My PTSD Was Hiding in Plain Sight
Aah … spring has finally sprung!
The weather is finally trying to cooperate by giving us a few comfortable, mild days, and folks are starting to come out of their shells to enjoy it. Yesterday was the first day in over a year that I actually had a chance to fire up one of my smokers and enjoy the being outdoors with my dog. Although it rained later in the day, it didn’t stop me from accomplishing what I had set out to do the previous day: smoke some meats!
The house was empty except for my dog and me. I was cooking, listening to jazz, and finally relaxing with no disturbances. This time of year seems to be particularly stressful for me. I would say that anxiety plays a huge part in my emotional imbalance as a direct response of sarcoidosis.
When doctors diagnosed me a few years ago, they mainly focused on the physical aspects related to the disorder. What was never expressed or explained to me was the possibility of mental and emotional concerns I should be aware of. I never really gave it much thought, but that changed quickly one summer morning.
Hiding in plain sight
Post-traumatic stress disorder (PTSD) is real, make no mistake about it. For the past two years, I haven’t had a summer in which I enjoyed the beautiful weather or socialized with friends and family. I wasn’t able to enjoy the sunshine and cool evening breezes, cocktails on my front porch, or my new BBQ smoker. Those summers, I’d been hospitalized from May to September. When the weather changes and I feel summer’s welcome, I grow anxious and out of sorts. The pulmonary sarcoidosis I live with and the thoughts of the past two summers cause a lot of uncomfortable feelings that turn into life interruptions.
A person can experience PTSD from a number of events. Most people equate PTSD symptoms with traumatic events related to violence, the death of a loved one, or a sudden or significant loss. Rarely does anyone consider a disease or life with a chronic illness as a contributor. Both can be triggers related to traumatic stress.
So, on this particular day, I was beginning to really enjoy the weather and relax. Suddenly, I felt my mood change. I could feel myself becoming cautious, and it seemed as if my entire mood had begun to slow down. I could feel myself becoming more aware of my breathing, and I drew slow and deliberate breaths even though I wasn’t in any type of distress.
For whatever reason, I started thinking about my past hospital stays and what had caused them. My sarcoidosis had caused both of my lungs to collapse, a condition called spontaneous pneumothorax. My left lung collpased two summers ago, and my right lung collapsed last summer. I didn’t immediately think that warm weather might cause me to feel this way. But after I started to calm myself down, I realized that it could have triggered these suppressed emotions.
The more I tried to calm myself, the more stress I felt. For some reason, I couldn’t shake the thought of what sarcoidosis had done to my lungs, and the what-ifs kept playing out in my head, over and over. I thought about my hospital stays. My longest was 52 consecutive days in seven different rooms.

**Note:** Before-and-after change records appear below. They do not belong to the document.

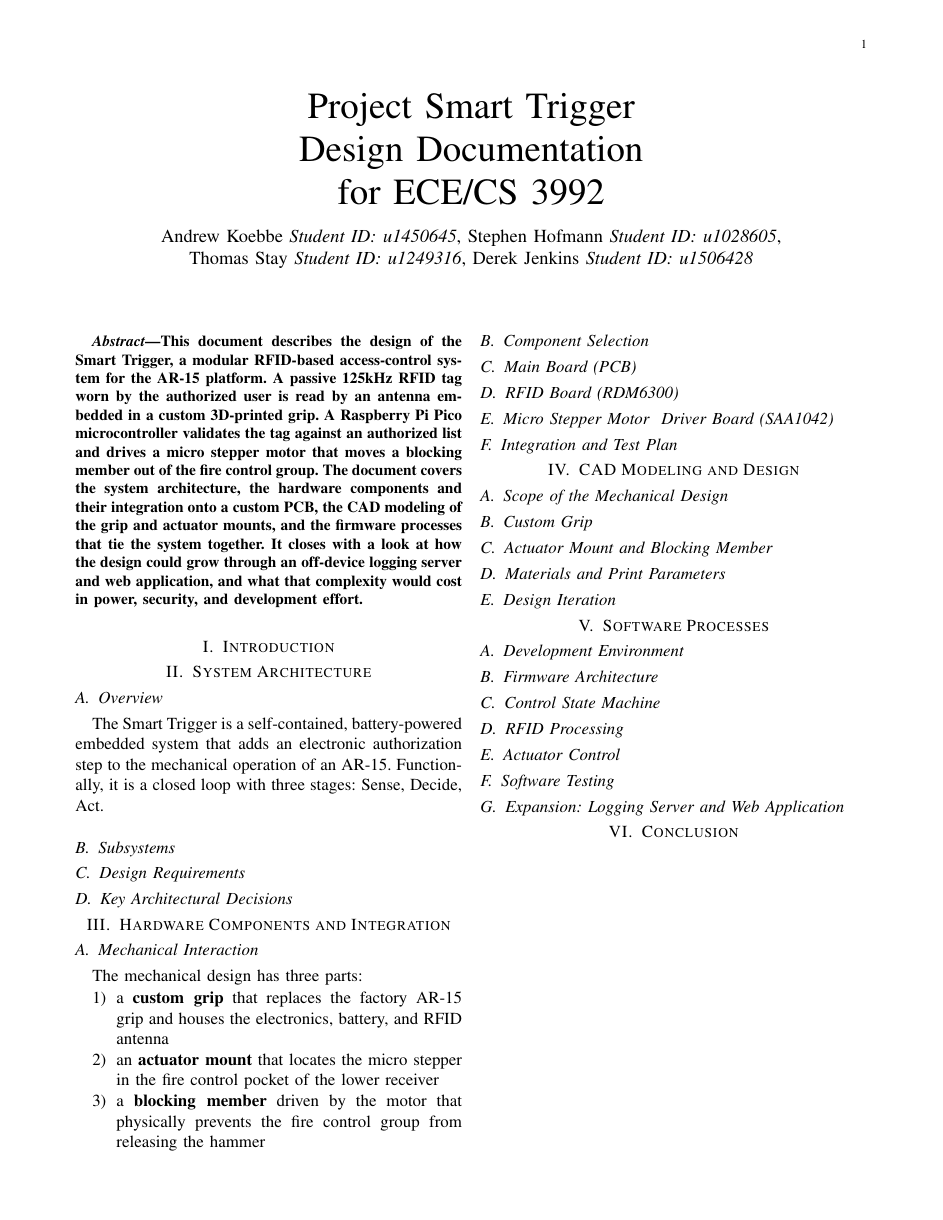
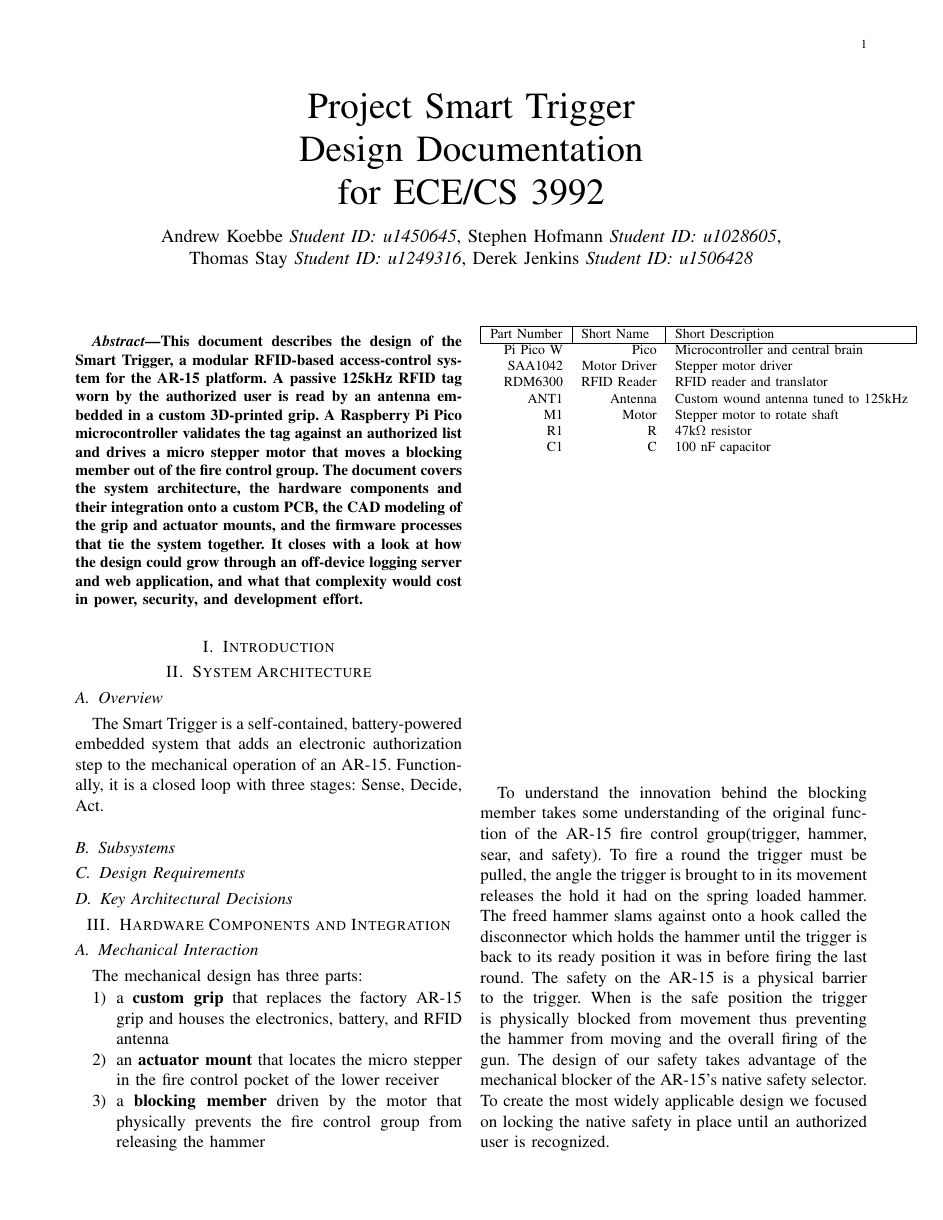
Before and after one commit to DerekJenkins197/Senior_Project, a LaTeX paper (Design_Documentation/Main.tex, which reads Design_Documentation/tex_files/Hardware_Integration.tex): page 1 of 2 before the commit and page 1 of 3 after it. Compiled offline with pdfLaTeX.

Commit message:
Added some body about the blocker design and a table with the bill of materials. Not currently building.

```diff
--- a/Design_Documentation/tex_files/Hardware_Integration.tex
+++ b/Design_Documentation/tex_files/Hardware_Integration.tex
@@ -9,7 +9,32 @@ The mechanical design has three parts:
     prevents the fire control group from releasing the hammer
 \end{enumerate}
 
+To understand the innovation behind the blocking member takes some understanding of the original function of the
+    AR-15 fire control group(trigger, hammer, sear, and safety). To fire a round the trigger must be pulled, the angle the
+    trigger is brought to in its movement releases the hold it had on the spring loaded hammer. The freed hammer slams against
+    onto a hook called the disconnector which holds the hammer until the trigger is back to its ready position it was in before
+    firing the last round. The safety on the AR-15 is a physical barrier to the trigger. When is the safe position the trigger
+    is physically blocked from movement thus preventing the hammer from moving and the overall firing of the gun. The design
+    of our safety takes advantage of the mechanical blocker of the AR-15's native safety selector. To create the most widely
+    applicable design we focused on locking the native safety in place until an authorized user is recognized.
+
 \subsection{Component Selection}
+
+\begin{table}[]
+\centering
+\begin{tabular}{rrl}
+\hline
+\multicolumn{1}{|c|}{Part Number} & \multicolumn{1}{l|}{Short Name} & \multicolumn{1}{l|}{Short Description} \\ \hline
+Pi Pico W                         & Pico                            & Microcontroller and central brain      \\
+SAA1042                           & Motor Driver                    & Stepper motor driver                   \\
+RDM6300                           & RFID Reader                     & RFID reader and translator             \\
+ANT1                              & Antenna                         & Custom wound antenna tuned to 125kHz   \\
+M1                                & Motor                           & Stepper motor to rotate shaft          \\
+R1                                & R                               & 47k$\Omega$ resistor                   \\
+C1                                & C                               & 100 nF capacitor
+\end{tabular}
+\end{table}
+
 
 
 \subsection{Main Board (PCB)}
```
Also changed, not shown: Design_Documentation/Main.pdf (added), 9 other files.
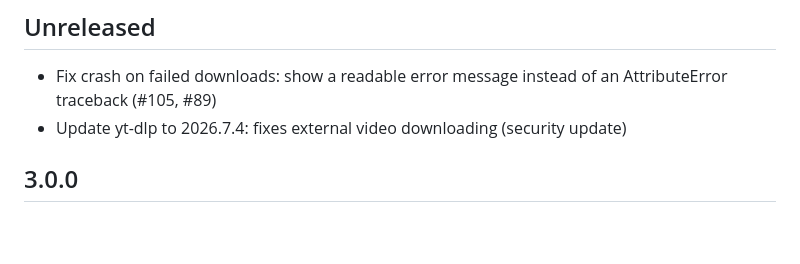
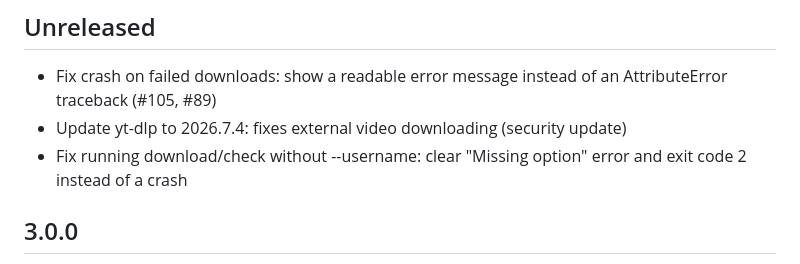
Before and after one commit to Glitchy-Sheep/boosty-downloader, a Markdown page: CHANGELOG.md, the part around the change. Rendered like a GitHub page; blank space fills up the shorter version.

Commit message:
docs: :memo: Add changelog entry for the typer fix
Signed-off-by: Roman Berezkin <Glitchy-Sheep@users.noreply.github.com>

```diff
--- a/CHANGELOG.md
+++ b/CHANGELOG.md
@@ -2,6 +2,7 @@
 
 - Fix crash on failed downloads: show a readable error message instead of an AttributeError traceback (#105, #89)
 - Update yt-dlp to 2026.7.4: fixes external video downloading (security update)
+- Fix running download/check without --username: clear "Missing option" error and exit code 2 instead of a crash
 
 ## 3.0.0
 
```
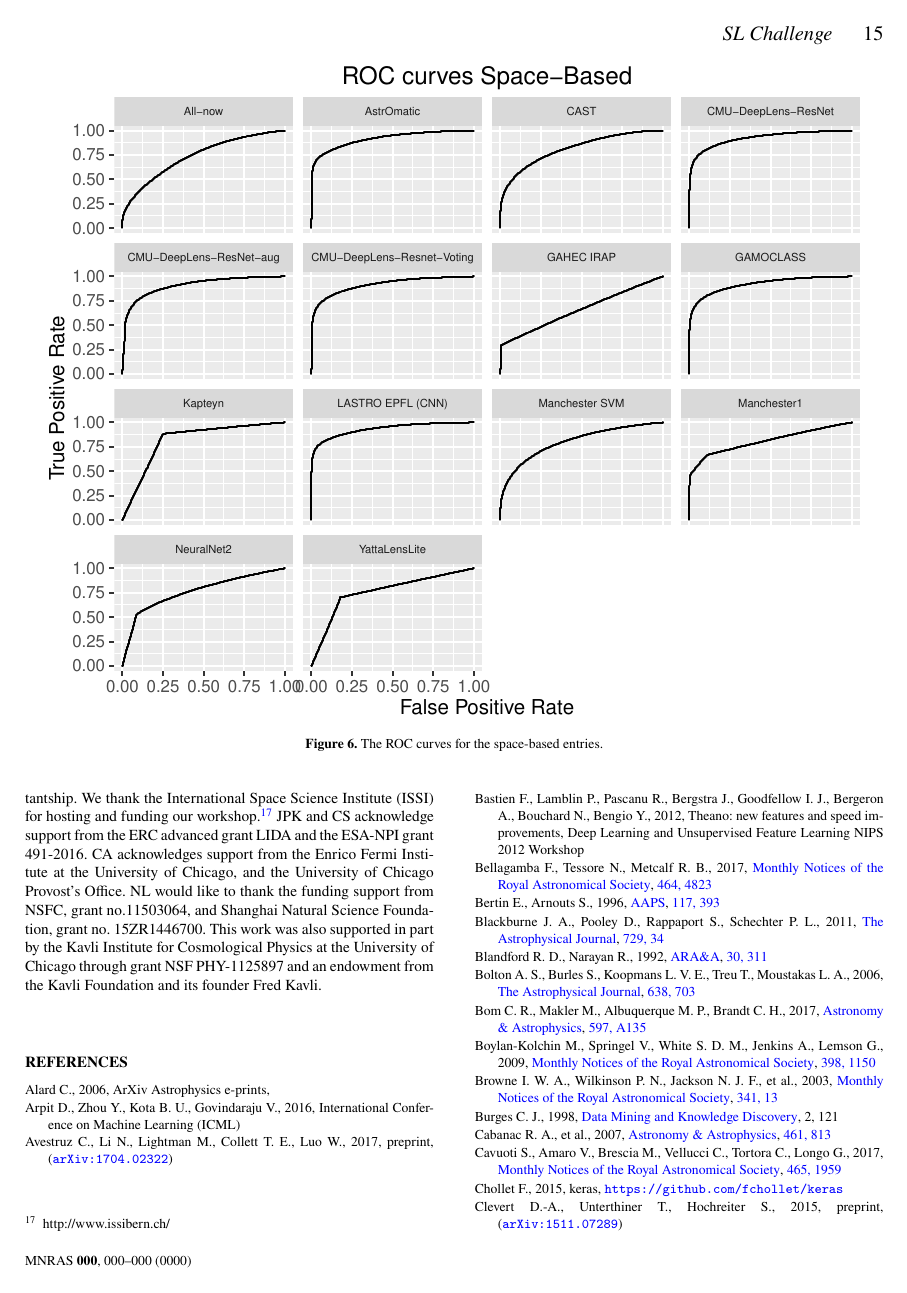
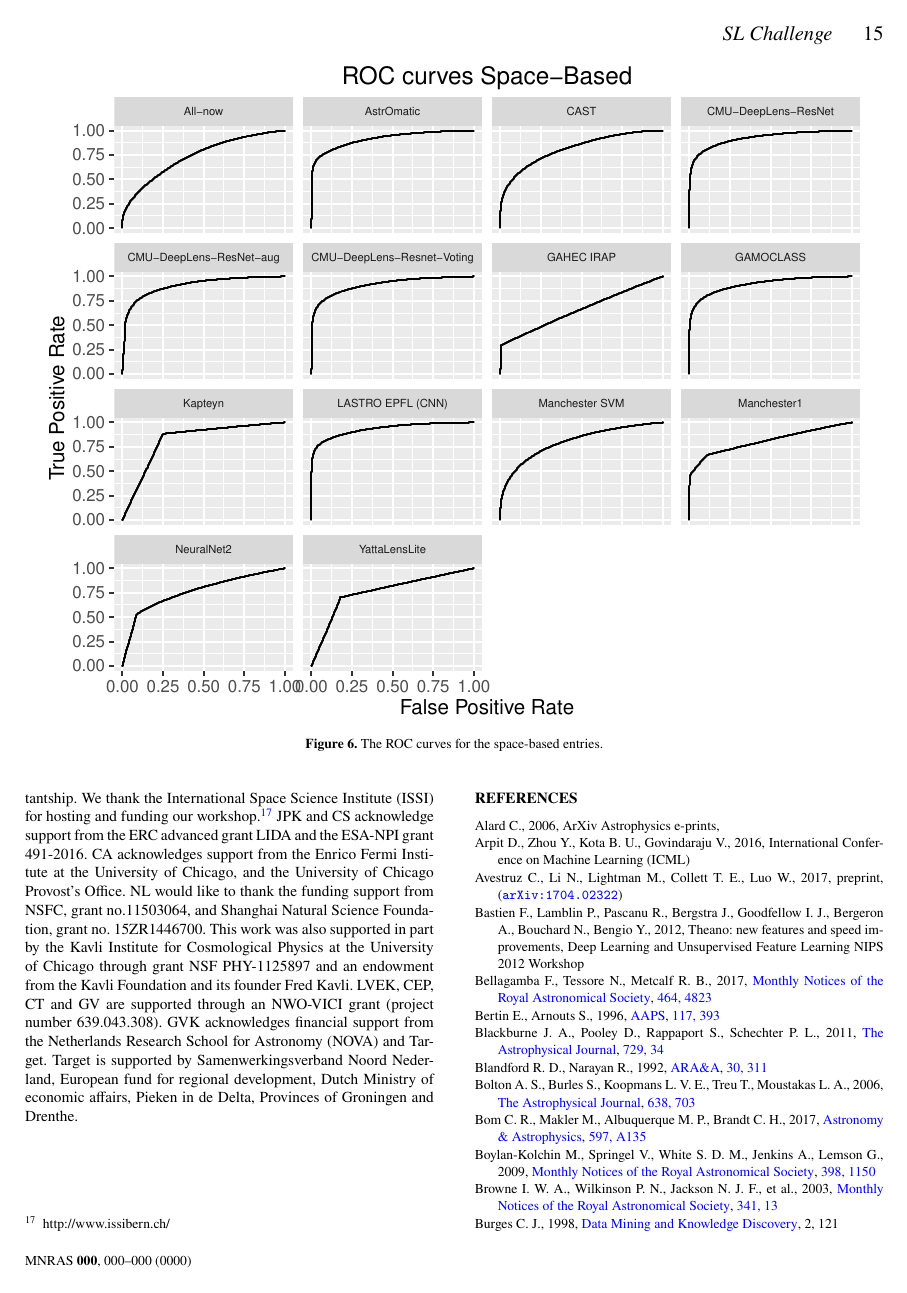
Before and after one commit to rbmetcalf/ChallengePaper, a LaTeX paper (paper.tex): page 15 of 22. Compiled offline with pdfLaTeX; a LaTeX package or settings file that is missing is left out.

Commit message:
Update on Overleaf.

```diff
--- a/paper.tex
+++ b/paper.tex
@@ -930,7 +929,12 @@ NSFC, grant no.11503064, and Shanghai Natural Science Foundation,
 grant no. 15ZR1446700. This work was also supported in part by the
 Kavli Institute for Cosmological Physics at the University of Chicago
 through grant NSF PHY-1125897 and an endowment from the Kavli
-Foundation and its founder Fred Kavli.
+Foundation and its founder Fred Kavli. LVEK, CEP, CT and GV are supported through an NWO-VICI grant (project number 639.043.308). GVK acknowledges
+financial support from the Netherlands Research School for
+Astronomy (NOVA) and Target. Target is supported by
+Samenwerkingsverband Noord Nederland, European fund for regional
+development, Dutch Ministry of economic affairs, Pieken in de
+Delta, Provinces of Groningen and Drenthe.
 
 %%%%%%%%%%%%%%%%%%%%%%%%%%%%%%%%%%%%%%%%%%%%%%%%%%
 %%%%%%%%%%%%%%%%%%%% REFERENCES %%%%%%%%%%%%%%%%%%
```
Also changed, not shown: paper.tex (3 more changed lines).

While I was in the hospital, time away from my family had a considerable effect on my emotional state. Every day, the doctors pushed my release date back, and at times, I felt I would never leave, even though I felt much better with each new day.
I stood in my yard repeating to myself, “That was then, look at you now!” I started feeling different — not stressed but anxious. I started feeling lonely, as if I might not recover from what I was feeling emotionally. I read some articles and watched a few videos on the effects of PTSD, and feelings of abandonment were among the emotions people experience at random times. That’s the part that really scared me: These feelings are random.
I realized that something wasn’t right and concluded that I needed to fix it.
My resolution starts with me, and I must be the one to initiate the change that is needed. Sarcoidosis has altered my life, but it doesn’t change my living. I’m responsible for that, and I have to be proactive. Change starts with me, and it started that day.
Note: Sarcoidosis News is strictly a news and information website about the disease. It does not provide medical advice, diagnosis, or treatment. This content is not intended to be a substitute for professional medical advice, diagnosis, or treatment. Always seek the advice of your physician or other qualified health provider with any questions you may have regarding a medical condition. Never disregard professional medical advice or delay in seeking it because of something you have read on this website. The opinions expressed in this column are not those of Sarcoidosis News or its parent company, BioNews Services, and are intended to spark discussion about issues pertaining to pulmonary fibrosis.